*TASK REQUIREMENTS*
Wherever the string "StatelessWidget" shows up in the records below, return that line.

*PROVIDED ENTRIES*
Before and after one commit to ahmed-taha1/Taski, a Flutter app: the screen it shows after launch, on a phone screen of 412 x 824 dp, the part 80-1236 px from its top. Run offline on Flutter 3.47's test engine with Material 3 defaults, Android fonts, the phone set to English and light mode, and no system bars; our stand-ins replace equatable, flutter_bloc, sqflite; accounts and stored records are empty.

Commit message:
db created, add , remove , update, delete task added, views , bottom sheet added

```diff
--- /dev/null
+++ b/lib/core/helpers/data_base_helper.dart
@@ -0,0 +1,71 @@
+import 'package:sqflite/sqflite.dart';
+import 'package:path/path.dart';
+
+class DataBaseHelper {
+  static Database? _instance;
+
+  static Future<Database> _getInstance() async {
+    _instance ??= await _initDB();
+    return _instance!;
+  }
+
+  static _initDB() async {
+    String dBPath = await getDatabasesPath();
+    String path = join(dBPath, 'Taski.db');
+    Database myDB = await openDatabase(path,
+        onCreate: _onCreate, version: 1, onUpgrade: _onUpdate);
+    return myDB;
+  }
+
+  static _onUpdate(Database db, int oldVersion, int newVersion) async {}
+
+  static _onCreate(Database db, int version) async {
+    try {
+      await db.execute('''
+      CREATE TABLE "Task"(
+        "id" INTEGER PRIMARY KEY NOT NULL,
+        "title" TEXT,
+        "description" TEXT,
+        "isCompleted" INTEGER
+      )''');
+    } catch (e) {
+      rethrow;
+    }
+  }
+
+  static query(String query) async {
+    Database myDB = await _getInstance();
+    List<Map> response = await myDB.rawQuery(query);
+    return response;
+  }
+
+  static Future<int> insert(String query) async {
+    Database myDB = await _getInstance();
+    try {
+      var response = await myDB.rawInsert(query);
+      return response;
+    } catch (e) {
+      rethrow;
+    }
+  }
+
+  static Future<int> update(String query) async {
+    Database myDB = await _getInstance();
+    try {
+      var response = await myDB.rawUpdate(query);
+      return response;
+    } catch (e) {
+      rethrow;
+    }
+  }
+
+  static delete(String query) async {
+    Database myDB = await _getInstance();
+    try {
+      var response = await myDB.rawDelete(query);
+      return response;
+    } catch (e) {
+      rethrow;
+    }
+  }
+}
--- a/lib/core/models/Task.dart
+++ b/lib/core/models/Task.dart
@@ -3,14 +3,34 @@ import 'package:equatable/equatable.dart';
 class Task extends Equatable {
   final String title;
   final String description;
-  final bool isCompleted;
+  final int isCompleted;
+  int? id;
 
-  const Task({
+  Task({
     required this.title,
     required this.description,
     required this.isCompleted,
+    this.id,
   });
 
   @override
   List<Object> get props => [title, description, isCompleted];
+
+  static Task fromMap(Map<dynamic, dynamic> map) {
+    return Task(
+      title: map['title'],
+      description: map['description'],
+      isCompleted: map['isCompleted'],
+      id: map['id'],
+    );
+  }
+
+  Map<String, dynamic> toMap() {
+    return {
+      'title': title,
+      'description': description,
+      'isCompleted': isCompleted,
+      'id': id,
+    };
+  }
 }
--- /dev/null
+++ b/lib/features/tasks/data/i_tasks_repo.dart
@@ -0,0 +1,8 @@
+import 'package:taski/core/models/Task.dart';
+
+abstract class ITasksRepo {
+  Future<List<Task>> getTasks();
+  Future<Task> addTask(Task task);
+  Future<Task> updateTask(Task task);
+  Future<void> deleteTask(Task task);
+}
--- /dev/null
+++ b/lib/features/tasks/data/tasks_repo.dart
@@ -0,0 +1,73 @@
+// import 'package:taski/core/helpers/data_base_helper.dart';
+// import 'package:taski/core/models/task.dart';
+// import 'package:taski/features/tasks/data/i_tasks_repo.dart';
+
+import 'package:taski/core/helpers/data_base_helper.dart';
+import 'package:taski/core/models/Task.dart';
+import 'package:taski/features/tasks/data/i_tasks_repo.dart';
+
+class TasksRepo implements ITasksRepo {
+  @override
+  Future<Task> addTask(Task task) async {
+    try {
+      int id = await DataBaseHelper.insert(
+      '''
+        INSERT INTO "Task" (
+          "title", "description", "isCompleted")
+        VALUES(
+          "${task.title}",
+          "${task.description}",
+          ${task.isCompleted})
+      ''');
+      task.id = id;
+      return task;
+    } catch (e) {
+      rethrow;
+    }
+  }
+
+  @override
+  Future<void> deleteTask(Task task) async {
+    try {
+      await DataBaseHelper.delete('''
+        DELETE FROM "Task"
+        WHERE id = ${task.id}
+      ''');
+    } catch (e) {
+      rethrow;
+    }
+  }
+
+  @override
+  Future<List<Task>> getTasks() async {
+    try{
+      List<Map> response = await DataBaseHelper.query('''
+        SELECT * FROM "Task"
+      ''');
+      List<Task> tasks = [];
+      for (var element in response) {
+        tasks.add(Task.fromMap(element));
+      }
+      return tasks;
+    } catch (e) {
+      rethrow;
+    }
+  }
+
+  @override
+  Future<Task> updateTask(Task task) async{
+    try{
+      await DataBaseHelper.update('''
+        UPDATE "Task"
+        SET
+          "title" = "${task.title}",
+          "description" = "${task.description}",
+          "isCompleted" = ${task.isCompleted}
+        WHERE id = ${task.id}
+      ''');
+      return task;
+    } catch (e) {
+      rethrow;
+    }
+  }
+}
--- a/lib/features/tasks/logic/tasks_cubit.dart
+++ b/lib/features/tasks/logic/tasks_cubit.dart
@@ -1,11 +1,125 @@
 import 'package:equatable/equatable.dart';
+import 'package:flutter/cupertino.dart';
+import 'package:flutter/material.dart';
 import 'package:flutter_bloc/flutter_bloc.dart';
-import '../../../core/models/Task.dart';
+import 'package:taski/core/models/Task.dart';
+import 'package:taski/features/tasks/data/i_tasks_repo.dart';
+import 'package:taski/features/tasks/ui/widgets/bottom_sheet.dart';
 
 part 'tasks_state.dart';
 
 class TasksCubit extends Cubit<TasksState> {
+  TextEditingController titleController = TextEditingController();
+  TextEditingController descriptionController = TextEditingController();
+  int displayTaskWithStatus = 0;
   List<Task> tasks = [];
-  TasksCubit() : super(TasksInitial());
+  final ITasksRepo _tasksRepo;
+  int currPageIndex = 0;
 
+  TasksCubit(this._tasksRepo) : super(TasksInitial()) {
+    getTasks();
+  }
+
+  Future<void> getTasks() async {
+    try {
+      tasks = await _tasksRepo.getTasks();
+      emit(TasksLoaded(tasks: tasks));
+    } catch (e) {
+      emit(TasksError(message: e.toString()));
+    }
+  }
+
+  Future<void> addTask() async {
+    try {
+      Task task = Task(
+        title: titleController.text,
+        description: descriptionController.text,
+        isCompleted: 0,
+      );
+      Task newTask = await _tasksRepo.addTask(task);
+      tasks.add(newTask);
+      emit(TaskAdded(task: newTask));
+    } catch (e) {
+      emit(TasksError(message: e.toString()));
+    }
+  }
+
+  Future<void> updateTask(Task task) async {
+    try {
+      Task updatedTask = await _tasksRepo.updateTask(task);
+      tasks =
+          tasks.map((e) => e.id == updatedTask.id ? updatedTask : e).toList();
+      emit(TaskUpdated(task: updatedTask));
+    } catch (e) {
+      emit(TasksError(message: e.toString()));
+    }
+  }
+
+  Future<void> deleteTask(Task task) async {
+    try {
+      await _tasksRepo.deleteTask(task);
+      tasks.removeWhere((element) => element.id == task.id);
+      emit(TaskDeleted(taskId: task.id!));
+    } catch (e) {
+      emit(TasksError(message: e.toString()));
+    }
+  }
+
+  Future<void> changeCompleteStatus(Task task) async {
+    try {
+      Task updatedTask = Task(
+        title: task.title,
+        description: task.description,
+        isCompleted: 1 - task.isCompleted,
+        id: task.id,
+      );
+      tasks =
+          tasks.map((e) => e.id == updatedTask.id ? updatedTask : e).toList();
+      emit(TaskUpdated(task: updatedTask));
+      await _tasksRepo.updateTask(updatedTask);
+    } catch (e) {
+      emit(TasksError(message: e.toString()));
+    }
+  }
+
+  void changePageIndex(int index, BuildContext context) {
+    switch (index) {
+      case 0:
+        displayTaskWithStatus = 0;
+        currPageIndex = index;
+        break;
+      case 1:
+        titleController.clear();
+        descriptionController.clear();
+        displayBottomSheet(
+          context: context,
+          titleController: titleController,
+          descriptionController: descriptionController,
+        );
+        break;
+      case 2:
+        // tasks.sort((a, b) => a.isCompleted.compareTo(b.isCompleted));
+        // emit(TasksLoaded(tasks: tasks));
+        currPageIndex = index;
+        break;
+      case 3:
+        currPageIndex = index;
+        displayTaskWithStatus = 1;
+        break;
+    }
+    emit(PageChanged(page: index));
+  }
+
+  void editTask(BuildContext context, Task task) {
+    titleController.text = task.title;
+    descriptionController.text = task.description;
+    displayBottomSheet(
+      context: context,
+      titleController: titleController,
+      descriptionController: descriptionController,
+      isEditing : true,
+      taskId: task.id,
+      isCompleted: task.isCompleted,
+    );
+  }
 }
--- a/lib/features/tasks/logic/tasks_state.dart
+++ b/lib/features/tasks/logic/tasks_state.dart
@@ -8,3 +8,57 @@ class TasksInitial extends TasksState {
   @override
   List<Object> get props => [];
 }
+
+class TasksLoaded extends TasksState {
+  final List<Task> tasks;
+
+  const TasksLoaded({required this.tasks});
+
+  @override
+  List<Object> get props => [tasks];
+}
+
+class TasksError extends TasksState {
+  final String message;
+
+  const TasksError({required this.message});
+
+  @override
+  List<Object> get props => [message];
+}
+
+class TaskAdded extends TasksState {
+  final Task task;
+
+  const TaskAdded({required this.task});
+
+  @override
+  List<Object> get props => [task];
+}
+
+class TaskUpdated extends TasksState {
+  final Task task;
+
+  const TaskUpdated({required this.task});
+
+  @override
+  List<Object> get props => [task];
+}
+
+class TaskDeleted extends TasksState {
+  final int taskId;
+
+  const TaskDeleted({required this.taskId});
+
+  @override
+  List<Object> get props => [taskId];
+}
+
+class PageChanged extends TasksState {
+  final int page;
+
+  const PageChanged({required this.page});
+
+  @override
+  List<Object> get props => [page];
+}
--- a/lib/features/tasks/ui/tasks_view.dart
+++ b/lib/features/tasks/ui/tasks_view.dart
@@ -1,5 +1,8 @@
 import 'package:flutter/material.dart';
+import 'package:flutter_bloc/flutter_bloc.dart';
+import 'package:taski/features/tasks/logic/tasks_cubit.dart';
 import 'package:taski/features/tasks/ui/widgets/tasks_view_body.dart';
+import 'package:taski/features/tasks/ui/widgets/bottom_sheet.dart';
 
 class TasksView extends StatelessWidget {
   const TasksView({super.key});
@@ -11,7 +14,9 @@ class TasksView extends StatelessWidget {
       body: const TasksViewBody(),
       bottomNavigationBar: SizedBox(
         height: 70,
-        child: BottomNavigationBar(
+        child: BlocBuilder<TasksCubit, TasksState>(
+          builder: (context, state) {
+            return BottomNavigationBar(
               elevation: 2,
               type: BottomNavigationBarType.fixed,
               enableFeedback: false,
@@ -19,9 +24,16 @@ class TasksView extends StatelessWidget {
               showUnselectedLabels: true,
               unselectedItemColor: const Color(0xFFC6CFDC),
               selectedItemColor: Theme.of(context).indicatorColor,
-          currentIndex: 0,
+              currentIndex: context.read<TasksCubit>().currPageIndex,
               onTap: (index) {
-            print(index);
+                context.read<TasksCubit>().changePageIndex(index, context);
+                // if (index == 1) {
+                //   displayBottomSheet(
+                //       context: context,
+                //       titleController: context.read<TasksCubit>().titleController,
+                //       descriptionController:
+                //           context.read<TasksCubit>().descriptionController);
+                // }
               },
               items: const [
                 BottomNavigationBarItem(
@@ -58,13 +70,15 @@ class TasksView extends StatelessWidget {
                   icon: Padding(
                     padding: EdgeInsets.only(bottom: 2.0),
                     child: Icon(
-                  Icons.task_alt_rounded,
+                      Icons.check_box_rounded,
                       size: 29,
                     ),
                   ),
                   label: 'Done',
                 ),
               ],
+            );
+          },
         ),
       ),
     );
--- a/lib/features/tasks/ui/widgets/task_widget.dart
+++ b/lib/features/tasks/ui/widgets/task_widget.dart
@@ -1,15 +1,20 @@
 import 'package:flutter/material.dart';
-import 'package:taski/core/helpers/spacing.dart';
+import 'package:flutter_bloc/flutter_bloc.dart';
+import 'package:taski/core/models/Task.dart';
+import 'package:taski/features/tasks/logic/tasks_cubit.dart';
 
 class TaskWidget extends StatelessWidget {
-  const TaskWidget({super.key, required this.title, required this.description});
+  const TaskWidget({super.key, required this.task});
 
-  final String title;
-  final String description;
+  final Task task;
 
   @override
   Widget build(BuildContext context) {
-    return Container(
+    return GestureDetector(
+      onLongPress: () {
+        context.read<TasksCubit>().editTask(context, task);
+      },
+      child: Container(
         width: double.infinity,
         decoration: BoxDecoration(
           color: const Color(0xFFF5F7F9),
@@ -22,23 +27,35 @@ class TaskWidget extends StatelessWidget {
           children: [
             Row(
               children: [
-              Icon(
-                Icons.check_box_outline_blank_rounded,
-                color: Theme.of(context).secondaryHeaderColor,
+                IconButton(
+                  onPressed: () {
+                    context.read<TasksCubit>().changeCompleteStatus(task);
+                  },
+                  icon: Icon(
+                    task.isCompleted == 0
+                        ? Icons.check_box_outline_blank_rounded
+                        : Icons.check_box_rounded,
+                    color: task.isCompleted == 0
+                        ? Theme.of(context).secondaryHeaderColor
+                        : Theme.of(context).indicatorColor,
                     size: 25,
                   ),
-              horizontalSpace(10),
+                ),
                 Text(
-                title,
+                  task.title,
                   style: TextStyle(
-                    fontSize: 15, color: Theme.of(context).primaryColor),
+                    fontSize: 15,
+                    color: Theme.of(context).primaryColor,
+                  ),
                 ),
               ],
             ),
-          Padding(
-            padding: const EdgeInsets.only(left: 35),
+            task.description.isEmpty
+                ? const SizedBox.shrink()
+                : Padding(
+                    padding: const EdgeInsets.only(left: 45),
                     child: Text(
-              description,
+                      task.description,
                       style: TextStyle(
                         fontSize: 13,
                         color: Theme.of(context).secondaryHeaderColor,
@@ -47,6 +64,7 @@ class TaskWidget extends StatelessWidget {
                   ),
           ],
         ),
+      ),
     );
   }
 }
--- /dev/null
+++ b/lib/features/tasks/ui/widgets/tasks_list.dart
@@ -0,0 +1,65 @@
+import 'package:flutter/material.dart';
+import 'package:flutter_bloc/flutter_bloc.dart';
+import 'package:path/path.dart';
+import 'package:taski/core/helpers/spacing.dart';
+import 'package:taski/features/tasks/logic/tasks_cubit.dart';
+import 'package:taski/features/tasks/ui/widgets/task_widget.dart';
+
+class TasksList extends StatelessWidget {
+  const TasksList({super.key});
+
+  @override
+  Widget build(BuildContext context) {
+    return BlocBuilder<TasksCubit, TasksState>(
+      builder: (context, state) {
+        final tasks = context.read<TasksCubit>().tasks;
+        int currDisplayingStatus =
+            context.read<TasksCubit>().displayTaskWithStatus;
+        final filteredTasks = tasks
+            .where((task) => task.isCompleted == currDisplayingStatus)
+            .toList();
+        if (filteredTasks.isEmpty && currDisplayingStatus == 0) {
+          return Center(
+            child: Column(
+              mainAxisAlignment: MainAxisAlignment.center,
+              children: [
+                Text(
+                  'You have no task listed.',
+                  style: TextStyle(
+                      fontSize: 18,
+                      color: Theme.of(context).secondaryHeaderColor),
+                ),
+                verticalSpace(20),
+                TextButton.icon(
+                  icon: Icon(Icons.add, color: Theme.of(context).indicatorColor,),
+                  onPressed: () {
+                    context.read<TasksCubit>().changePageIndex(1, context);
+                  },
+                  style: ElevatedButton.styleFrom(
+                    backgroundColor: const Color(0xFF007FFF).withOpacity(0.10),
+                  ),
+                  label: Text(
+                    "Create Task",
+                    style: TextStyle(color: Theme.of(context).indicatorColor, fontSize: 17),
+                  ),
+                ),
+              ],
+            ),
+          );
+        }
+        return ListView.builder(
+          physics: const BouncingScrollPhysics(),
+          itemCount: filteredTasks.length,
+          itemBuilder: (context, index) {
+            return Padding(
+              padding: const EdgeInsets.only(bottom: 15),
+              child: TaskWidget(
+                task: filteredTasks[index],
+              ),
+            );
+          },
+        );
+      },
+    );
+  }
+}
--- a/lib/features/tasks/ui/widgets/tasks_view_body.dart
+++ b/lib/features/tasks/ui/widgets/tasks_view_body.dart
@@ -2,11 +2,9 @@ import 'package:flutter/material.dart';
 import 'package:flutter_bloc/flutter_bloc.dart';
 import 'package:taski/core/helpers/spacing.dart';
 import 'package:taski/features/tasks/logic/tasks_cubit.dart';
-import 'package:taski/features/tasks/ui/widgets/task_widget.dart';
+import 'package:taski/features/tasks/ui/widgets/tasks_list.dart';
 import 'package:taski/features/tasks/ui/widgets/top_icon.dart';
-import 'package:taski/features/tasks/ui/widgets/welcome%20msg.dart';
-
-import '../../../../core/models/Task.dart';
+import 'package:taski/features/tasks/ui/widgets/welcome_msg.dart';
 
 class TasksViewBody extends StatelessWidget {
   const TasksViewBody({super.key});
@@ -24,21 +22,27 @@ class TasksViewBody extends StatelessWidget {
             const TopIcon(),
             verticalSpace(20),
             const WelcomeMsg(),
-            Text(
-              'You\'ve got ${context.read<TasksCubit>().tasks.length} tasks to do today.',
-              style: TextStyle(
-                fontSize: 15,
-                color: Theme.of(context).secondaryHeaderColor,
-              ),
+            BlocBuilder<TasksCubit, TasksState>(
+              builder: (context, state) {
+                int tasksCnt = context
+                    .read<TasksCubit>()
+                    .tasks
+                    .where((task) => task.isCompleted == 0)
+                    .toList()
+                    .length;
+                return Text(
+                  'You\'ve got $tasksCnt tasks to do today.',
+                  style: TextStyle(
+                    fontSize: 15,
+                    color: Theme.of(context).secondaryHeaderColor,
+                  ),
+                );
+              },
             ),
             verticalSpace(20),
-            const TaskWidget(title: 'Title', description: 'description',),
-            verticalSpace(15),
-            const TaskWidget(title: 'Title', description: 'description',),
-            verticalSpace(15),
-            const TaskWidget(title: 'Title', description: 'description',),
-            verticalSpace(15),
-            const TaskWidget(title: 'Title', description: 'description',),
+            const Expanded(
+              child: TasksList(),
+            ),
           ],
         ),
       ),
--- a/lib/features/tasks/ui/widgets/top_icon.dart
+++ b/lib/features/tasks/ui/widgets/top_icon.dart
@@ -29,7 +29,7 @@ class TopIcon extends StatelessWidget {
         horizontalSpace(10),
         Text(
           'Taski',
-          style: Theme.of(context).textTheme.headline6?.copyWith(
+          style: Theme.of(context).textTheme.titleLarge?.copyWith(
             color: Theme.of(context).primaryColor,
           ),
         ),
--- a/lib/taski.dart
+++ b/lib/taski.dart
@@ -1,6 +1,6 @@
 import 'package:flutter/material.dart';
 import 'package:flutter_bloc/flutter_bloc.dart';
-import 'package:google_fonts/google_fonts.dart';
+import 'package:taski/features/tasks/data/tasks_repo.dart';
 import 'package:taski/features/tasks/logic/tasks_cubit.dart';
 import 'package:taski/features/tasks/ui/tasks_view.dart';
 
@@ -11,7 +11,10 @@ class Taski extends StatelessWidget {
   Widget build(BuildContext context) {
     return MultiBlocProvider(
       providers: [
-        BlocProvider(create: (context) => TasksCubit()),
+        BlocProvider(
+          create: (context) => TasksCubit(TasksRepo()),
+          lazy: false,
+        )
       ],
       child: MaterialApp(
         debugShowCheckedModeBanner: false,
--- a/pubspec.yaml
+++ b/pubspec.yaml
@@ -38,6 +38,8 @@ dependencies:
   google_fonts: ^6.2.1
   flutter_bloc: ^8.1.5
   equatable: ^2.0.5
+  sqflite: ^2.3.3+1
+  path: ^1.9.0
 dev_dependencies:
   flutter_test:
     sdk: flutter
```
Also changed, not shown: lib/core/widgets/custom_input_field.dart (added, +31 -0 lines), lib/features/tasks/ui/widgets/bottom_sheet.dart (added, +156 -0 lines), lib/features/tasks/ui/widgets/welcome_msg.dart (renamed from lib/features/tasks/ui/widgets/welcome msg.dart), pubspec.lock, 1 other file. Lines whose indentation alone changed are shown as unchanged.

*ANSWER TO THE PROBLEM*
 class TasksView extends StatelessWidget {
@@ -11,7 +14,9 @@ class TasksView extends StatelessWidget {
@@ -19,9 +24,16 @@ class TasksView extends StatelessWidget {
@@ -58,13 +70,15 @@ class TasksView extends StatelessWidget {
 class TaskWidget extends StatelessWidget {
@@ -22,23 +27,35 @@ class TaskWidget extends StatelessWidget {
@@ -47,6 +64,7 @@ class TaskWidget extends StatelessWidget {
+class TasksList extends StatelessWidget {
 class TasksViewBody extends StatelessWidget {
@@ -24,21 +22,27 @@ class TasksViewBody extends StatelessWidget {
@@ -29,7 +29,7 @@ class TopIcon extends StatelessWidget {
@@ -11,7 +11,10 @@ class Taski extends StatelessWidget {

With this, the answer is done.